Scan the records below. List lines holding "background".

Listed entries —
........

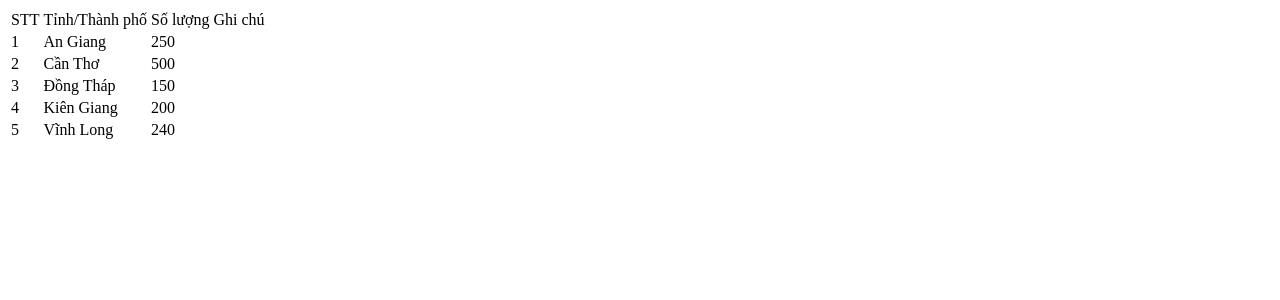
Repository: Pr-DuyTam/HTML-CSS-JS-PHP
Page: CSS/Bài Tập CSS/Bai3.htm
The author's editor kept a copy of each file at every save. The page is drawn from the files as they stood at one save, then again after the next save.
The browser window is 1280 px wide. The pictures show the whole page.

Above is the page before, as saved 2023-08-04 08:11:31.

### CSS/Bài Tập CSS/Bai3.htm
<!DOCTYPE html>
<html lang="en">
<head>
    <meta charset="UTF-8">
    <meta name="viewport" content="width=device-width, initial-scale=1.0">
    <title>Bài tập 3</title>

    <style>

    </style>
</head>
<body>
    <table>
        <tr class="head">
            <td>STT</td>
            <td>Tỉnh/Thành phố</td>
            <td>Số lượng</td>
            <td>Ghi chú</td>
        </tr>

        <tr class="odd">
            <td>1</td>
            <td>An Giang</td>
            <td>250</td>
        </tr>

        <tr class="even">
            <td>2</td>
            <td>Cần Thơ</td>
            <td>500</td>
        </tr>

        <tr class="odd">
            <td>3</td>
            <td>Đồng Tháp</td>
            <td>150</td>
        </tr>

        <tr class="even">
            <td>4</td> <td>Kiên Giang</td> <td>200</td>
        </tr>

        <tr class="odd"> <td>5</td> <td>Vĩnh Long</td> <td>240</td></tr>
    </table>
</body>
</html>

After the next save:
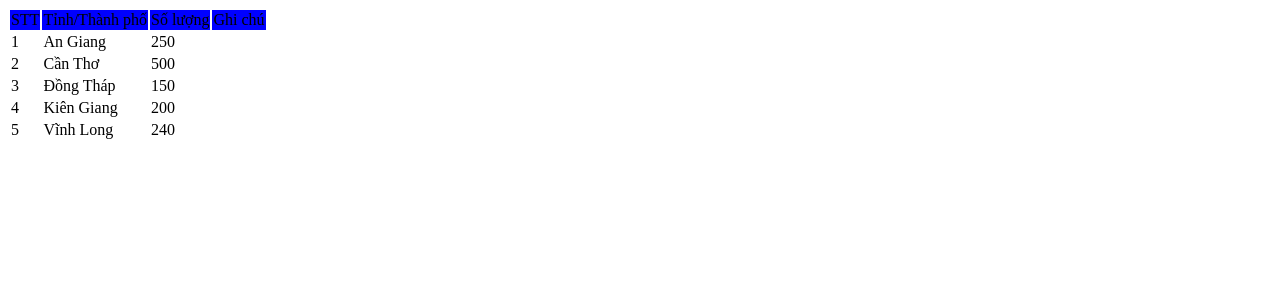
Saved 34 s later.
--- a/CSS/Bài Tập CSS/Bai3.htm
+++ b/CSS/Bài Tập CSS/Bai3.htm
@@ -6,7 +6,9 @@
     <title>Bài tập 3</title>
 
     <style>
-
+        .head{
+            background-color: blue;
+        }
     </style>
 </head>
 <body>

........

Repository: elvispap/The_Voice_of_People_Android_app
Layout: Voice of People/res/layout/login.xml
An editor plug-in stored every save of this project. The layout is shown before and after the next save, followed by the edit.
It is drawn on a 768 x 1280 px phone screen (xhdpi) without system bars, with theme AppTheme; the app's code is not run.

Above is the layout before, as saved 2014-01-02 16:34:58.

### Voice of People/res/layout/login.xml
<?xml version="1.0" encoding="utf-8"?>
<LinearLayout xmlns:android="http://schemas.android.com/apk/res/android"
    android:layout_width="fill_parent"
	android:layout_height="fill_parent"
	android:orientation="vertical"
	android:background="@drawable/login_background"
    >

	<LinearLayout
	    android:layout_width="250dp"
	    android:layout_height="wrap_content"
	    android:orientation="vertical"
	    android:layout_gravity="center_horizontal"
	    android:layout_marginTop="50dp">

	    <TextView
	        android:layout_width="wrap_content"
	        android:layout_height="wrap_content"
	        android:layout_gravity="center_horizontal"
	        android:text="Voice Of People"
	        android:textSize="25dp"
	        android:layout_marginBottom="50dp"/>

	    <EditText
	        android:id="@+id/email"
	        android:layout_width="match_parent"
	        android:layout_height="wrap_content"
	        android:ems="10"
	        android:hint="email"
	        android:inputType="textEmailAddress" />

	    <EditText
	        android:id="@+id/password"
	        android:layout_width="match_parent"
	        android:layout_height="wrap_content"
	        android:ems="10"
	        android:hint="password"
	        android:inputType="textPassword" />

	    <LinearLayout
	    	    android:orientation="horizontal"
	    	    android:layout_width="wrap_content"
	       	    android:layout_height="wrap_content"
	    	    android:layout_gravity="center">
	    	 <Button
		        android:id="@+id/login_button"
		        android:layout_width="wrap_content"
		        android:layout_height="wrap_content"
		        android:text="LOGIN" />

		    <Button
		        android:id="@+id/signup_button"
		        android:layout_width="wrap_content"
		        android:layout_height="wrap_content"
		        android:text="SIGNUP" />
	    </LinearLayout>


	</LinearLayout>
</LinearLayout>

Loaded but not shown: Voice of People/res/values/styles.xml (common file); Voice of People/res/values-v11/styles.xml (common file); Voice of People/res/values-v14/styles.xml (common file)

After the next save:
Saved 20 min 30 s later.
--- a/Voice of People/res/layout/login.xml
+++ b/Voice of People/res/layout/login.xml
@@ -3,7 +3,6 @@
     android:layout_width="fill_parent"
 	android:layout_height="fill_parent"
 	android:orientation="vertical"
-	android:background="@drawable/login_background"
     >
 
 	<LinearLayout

........

Result for this exercise —
+            background-color: blue;
	android:background="@drawable/login_background"
-	android:background="@drawable/login_background"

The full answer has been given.